• @KyleKanos Origami would tell you how to make it, not why it folds the way it does. The solution clearly lies in analyzing what internal forces and stresses in the paper are created by the folds and bending, which is pretty squarely in physics territory. – Robert Mastragostino Apr 22 '14 at 19:54
• I think this is actually quite interesting, although it appears to be getting a lot of close-votes to have it moved to MathematicsSE. My only objection is that MathematicsSE tends to let a lot of questions go unanswered, so the question might not get the attention it deserves at MathSE versus at PhysicsSE (although admittedly this is more of a math than a physics thing). – DumpsterDoofus Apr 22 '14 at 20:36
• @DumpsterDoofus I agree they tend to leave questions unanswered, but this is clearly about manifolds, shapes, etc. So it still should be migrated – Jim Apr 22 '14 at 23:45
• @Jim: Agreed, voting to move. – DumpsterDoofus Apr 22 '14 at 23:53

Here is a very quick explanation. I'm sure the situation is analyzed in much more depth in the references in MvG's answer.

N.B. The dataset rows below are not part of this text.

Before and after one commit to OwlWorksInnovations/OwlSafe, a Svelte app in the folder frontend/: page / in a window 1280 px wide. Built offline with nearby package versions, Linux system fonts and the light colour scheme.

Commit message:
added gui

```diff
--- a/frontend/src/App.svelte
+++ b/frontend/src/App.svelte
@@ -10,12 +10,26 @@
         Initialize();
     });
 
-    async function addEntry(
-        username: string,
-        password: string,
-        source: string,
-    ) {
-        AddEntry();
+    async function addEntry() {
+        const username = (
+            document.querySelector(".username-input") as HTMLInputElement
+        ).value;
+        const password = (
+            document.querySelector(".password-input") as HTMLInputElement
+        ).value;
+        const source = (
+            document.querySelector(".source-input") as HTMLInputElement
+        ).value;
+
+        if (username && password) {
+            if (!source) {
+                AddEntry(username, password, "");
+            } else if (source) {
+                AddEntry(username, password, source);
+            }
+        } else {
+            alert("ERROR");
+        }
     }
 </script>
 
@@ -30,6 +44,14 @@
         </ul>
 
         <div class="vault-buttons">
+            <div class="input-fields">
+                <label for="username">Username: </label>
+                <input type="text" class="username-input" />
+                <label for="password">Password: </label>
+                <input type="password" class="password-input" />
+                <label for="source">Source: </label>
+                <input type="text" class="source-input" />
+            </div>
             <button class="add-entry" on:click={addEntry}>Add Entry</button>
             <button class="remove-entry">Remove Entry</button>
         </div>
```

By pleating you have reduced the distance $r$ from the center of the disk to the circumference, but the length of the circumference $c$ has remained the same. There isn't room for the length $c$ of paper along the boundary to fit in the $2\pi r < c$ amount of space a flat disk would have, so it has to buckle.

In fact your shape is analogous to a disk in hyperbolic geometry, whose circumference is greater than $2\pi r$, and so it curls up when embedded in Euclidean space. The same thing happens in nature in leaves, jellyfish tentacles, and dried fruit.

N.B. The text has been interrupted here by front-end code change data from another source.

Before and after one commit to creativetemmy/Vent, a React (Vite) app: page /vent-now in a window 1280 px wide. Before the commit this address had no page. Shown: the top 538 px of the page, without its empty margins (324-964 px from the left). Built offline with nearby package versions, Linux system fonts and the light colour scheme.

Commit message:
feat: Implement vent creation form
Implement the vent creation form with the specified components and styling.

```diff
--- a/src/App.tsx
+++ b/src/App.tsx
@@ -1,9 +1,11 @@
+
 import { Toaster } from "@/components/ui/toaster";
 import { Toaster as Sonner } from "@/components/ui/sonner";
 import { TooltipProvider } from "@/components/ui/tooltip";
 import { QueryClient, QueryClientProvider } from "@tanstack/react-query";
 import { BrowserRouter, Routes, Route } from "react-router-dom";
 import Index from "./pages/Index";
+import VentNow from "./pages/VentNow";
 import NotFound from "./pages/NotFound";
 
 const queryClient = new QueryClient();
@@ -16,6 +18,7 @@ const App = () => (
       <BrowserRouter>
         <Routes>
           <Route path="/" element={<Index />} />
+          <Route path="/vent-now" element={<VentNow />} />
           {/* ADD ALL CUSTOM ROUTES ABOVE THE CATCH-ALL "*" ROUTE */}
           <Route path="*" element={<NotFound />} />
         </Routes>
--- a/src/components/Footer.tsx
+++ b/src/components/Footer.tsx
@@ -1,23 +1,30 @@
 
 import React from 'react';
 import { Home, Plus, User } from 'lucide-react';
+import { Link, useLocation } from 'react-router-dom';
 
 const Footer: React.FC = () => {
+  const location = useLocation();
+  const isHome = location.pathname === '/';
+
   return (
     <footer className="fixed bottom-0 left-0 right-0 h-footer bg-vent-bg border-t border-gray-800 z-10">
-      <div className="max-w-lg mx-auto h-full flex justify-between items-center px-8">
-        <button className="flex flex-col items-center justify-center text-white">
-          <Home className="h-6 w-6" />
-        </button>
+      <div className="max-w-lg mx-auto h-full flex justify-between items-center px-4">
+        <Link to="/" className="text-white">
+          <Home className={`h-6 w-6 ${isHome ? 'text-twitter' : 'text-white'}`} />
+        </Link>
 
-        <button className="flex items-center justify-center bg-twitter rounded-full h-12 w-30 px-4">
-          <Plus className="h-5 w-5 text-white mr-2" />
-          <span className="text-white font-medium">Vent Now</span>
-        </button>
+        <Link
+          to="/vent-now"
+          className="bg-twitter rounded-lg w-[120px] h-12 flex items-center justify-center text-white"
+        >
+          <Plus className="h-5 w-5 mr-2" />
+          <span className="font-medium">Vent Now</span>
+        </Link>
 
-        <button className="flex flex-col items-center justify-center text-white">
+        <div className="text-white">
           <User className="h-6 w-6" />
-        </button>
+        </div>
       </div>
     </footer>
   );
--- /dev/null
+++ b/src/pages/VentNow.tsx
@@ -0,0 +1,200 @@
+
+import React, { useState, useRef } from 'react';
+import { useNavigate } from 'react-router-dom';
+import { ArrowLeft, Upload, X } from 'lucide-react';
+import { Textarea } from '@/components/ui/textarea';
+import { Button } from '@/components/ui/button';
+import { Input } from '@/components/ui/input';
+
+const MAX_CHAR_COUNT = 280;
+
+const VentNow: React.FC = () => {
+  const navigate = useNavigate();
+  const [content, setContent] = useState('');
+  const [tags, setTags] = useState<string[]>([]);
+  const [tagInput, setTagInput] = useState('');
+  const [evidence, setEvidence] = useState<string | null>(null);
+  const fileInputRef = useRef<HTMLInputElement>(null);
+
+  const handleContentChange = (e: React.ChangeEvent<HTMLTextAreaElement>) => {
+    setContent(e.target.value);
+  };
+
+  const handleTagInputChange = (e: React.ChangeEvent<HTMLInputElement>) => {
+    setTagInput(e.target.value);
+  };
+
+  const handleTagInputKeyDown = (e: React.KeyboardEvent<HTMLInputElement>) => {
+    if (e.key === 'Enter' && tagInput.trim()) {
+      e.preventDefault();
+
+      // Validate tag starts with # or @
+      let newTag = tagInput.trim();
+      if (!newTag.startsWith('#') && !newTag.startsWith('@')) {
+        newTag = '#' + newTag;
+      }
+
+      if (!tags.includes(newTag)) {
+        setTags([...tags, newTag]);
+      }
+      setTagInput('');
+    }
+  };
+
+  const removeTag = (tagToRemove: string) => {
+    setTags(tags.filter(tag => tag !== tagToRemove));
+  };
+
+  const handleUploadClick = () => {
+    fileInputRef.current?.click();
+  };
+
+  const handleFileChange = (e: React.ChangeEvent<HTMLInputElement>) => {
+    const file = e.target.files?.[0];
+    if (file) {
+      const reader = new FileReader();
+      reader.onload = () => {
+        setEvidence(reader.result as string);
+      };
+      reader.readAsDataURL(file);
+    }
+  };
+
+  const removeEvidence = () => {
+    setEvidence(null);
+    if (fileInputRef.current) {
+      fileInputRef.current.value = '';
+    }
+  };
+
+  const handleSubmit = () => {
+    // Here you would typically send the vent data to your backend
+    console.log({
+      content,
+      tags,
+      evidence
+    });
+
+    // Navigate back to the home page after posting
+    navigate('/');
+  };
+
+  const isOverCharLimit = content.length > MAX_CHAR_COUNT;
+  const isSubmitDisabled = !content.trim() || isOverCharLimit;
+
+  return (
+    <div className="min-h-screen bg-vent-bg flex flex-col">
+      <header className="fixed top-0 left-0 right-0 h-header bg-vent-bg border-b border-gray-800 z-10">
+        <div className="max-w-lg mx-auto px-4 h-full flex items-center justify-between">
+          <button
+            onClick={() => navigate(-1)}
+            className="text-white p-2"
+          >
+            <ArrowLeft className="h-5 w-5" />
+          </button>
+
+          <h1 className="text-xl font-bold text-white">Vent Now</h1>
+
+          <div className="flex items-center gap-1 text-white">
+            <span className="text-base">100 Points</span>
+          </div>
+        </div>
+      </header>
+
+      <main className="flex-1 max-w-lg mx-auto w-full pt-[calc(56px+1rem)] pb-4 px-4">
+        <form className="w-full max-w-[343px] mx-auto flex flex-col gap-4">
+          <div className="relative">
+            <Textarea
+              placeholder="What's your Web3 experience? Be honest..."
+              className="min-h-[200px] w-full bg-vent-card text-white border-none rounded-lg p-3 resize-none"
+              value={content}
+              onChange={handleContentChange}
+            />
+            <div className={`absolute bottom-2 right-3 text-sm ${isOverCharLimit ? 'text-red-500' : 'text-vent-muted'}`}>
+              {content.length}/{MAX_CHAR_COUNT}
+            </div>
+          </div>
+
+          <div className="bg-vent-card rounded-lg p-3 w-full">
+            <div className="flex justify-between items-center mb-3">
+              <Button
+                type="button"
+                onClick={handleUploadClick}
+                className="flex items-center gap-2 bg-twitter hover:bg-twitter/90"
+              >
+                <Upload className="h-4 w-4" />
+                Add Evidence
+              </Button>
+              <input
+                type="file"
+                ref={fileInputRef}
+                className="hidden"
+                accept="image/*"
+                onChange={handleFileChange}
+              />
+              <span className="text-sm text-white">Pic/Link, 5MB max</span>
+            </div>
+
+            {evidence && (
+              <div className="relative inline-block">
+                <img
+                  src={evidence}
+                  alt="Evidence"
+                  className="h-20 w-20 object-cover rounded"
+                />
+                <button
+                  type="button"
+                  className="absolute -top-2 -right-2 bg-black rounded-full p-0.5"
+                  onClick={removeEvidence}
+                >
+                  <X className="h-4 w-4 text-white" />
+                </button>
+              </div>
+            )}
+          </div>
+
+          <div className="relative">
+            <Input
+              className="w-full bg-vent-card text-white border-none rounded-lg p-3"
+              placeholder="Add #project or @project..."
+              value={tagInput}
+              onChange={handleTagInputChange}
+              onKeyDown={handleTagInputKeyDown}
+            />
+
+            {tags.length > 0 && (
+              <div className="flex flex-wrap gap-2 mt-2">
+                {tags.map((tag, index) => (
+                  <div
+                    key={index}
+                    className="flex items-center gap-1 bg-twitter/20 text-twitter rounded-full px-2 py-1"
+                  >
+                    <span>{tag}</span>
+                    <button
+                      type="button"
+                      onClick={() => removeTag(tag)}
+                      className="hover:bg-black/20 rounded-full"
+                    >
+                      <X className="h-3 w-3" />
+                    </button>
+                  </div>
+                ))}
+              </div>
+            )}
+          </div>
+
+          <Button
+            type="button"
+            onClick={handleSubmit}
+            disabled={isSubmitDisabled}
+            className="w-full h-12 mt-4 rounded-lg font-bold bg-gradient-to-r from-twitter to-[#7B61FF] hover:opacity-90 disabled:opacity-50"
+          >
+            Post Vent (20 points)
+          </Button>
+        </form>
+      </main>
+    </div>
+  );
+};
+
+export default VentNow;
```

If you had created pleats along radial lines instead, you'd have $c<2\pi r$ and the paper would form a cone, which is a rough approximation of spherical geometry.

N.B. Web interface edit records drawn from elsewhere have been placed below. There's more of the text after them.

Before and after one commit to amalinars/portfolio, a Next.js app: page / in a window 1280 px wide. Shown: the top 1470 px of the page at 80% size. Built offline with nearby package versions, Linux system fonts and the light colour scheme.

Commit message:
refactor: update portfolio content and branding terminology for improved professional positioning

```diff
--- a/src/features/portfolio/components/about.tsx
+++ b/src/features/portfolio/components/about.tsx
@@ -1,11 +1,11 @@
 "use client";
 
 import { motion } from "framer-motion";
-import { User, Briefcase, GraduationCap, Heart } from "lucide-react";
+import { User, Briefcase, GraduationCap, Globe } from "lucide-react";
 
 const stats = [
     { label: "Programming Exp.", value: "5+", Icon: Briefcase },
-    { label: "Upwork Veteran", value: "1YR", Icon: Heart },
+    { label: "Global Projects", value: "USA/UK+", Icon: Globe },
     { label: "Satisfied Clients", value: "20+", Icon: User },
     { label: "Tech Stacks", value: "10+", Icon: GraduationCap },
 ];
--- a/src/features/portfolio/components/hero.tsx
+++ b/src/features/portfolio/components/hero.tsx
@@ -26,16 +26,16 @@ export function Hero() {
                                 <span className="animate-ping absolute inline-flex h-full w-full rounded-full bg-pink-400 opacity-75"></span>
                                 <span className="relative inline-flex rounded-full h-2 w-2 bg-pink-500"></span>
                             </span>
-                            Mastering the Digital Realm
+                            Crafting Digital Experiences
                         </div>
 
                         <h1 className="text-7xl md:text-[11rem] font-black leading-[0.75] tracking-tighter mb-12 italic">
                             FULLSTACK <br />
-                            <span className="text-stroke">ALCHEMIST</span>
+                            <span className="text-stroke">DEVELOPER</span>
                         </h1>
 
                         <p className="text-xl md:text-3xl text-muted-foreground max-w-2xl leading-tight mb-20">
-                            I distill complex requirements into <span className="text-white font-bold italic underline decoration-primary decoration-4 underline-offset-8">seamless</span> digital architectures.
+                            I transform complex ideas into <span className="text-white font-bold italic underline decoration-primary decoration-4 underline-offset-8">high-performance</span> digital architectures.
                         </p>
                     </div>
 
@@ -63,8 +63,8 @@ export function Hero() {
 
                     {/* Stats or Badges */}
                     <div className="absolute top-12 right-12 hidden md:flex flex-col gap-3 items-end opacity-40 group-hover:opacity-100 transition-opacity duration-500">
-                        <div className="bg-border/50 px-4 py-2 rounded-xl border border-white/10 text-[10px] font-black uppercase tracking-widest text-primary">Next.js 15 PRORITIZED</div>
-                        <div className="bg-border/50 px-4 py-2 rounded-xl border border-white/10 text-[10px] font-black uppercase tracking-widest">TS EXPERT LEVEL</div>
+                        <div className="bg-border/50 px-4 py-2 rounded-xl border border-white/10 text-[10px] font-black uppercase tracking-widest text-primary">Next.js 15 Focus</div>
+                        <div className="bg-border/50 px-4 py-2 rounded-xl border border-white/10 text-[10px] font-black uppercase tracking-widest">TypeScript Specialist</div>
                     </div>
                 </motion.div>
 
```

• Thanks a lot Rahul. In lettuce you have many curls.why are there only two in this case? – Arthur Mamou-Mani Apr 24 '14 at 7:09
• I don't have an conclusive answer, but I can think of two reasons: (1) Paper is a much stiffer material, so it tries to minimize the amount of deformation. A two-curl saddle is the "lowest-frequency" mode for a disk to bend out of the plane. (2) Lettuce probably has much more excess material, that is, $c \gg 2\pi r$, so it needs more than two curls. See also: crochet models of hyperbolic space. – Rahul Apr 24 '14 at 18:08

You might want to look at (Non)Existence of Pleated Folds: How Paper Folds Between Creases by Demaine, Demaine, Hart, Price and Tachi from 2011. It analyses several aspects of the objects you are asking about. In particular (and for lack of time just judging from the first few pages), it claims that the version made from concentric rectangles cannot actually exist in a strict mathematical way, at least not with only the intentional creases. Additional slight creases are needed to make this work. A round version apparently would fold without creases, so your photo looks like it might agree with mathematical models of paper folding.

The authors of that paper are also good pointers for further information. Erik Demaine in particular hosts a page on Hyperbolic Paraboloids and also wrote a paper on Curved Crease Origami. I haven't researched the others as thoroughly.